Robert Dietz, NAHB chief economist, offered an explanation for the stalling demand in housing to CNBC:
While home price growth accommodated increasing construction costs during this period, rising mortgage interest rates in recent months coupled with the cumulative run-up in pricing has caused housing demand to stall.
As expected, that explanation of this “toxic cocktail” sounds somewhat understated.
Jim Cramer Tears the Fed to Shreds
“The U.S. housing sector is falling apart, and the Federal Reserve is all but ignoring the damage,” warned CNBC’s normally optimistic market commentator.
The host of Mad Money and co-anchor of Squawk on the Street, Jim Cramer is known for “finding bull markets.” But the recent mortgage rate increases and price jumps have him ripping the Fed over their apparent tunnel-vision in a recent Closing Bell episode.

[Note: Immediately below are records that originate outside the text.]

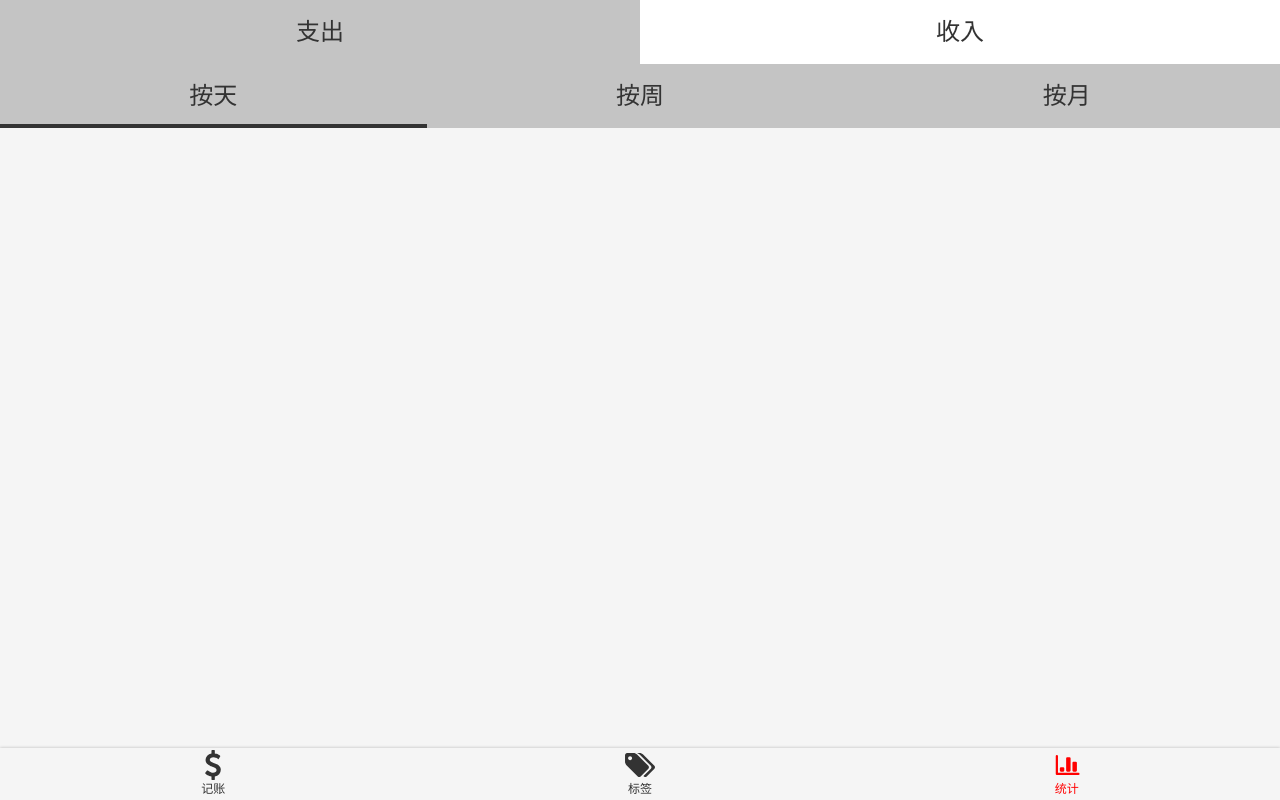
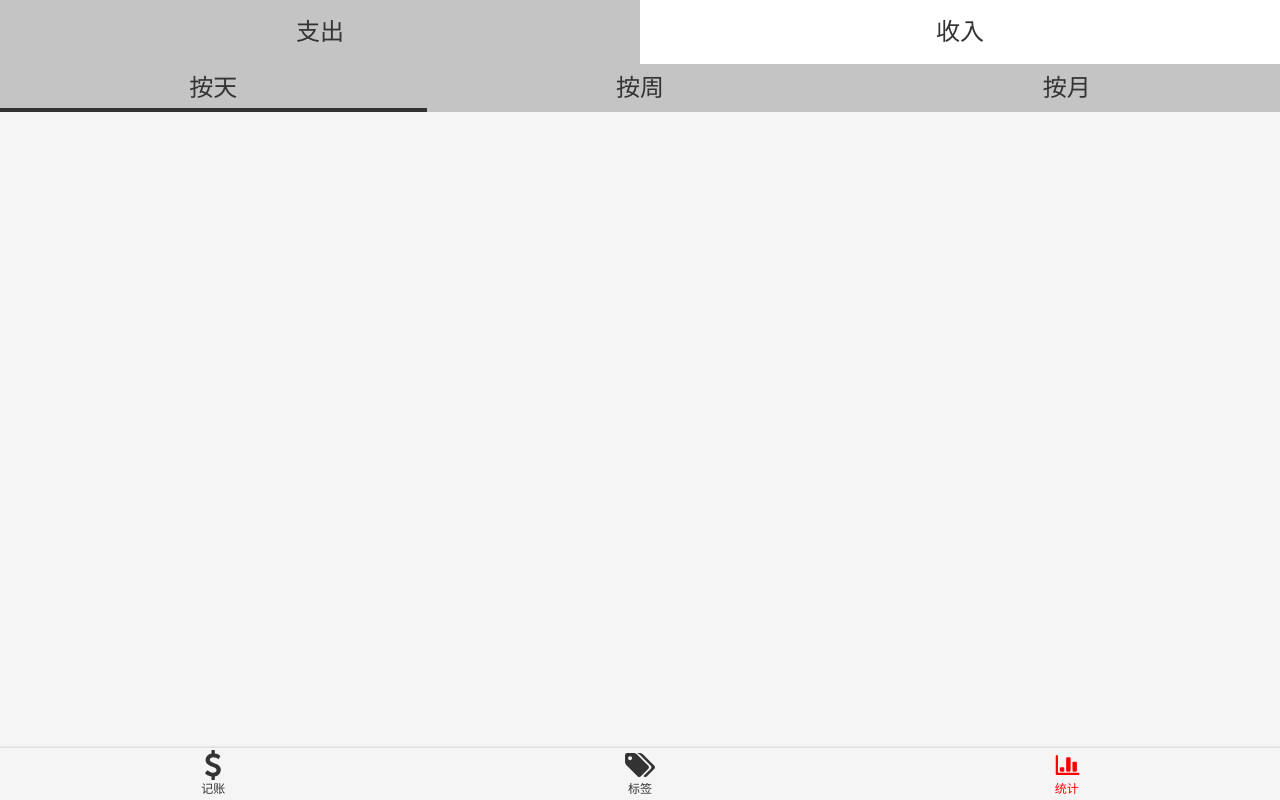
Before and after one commit to LarryZhaoSSS/used-money, a Vue app: page /#/statistics in a window 1280 px wide. Built offline with nearby package versions, Linux system fonts and the light colour scheme.

Commit message:
tabs style

```diff
--- a/src/components/Tabs.vue
+++ b/src/components/Tabs.vue
@@ -1,7 +1,8 @@
 <template>
-  <ul class="tabs">
+  <ul class="tabs" :class="{[classPrefix+'-tabs']:classPrefix}">
     <li
       :class="{selected:item.value===value,[classPrefix+'-tabs-item']:classPrefix}"
+      class="tabs-item"
       @click="select(item)"
       v-for="item in dataSource"
       :key="item.value"
@@ -34,7 +35,7 @@
   display: flex;
   text-align: center;
   font-size: 24px;
-  li {
+  &-item {
     width: 50%;
     line-height: 64px;
     display: flex;
--- a/src/views/Statistics.vue
+++ b/src/views/Statistics.vue
@@ -32,4 +32,7 @@
     }
   }
 }
+::v-deep .interval-tabs-item {
+  height: 48px;
+}
 </style>
```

“Affordability has gotten out of control. [The Fed members] know that,” he said. “We have affordability data.”
Starts and existing home sales both dropped steeply in a rather shocking September for the housing market, falling 5.3% and 3.4% respectively. This led Cramer to proclaim the housing sector “a disaster.”
It’s likely the October surge in mortgage rates over 5% is contributing to the disaster. And since there are no obvious signs they will slow down, it appears mortgage rates are well on their way to 6%. Cramer supports the rate hikes, but would “like to wait” and see what happens.
The Fed doesn’t appear like it will wait with their apparent “rosy” economic outlook, though. So Cramer lambasted it. He criticized their lack of rigor, saying it’s “not safe.” He also urged them to “do more homework.”
He finished with perhaps his harshest remark about the Fed:
They have this judgment that the economy’s great. It’s an irresponsible, non-empirical judgment. It’s anecdotal.
Irresponsible indeed, especially if the Fed’s tunnel vision is walking the U.S. right into another big market correction, including the collapse of a housing bubble.
The Fed Not Acting Fast Enough?
On the other hand, some, like Mike Burnick, think the Fed is acting too slowly. He writes about rates and inflation in the November 20 issue of his newsletter:
The Fed isn’t raising interest rates fast enough and inflation is worse than the traditional inflation gauges suggest. […] Make sure you include a meaningful allocation of gold in your portfolio.
Regardless of how Cramer and Burnick feel, it is apparent that interest rates are rising, the housing market is slowing down, and economic uncertainty is reaching levels not seen in many years.
During uncertain markets, diversifying some of your assets into gold and silver could protect your portfolio from financial shocks.
This can help add stability during rough times. But whatever you decide to do, consider doing it now.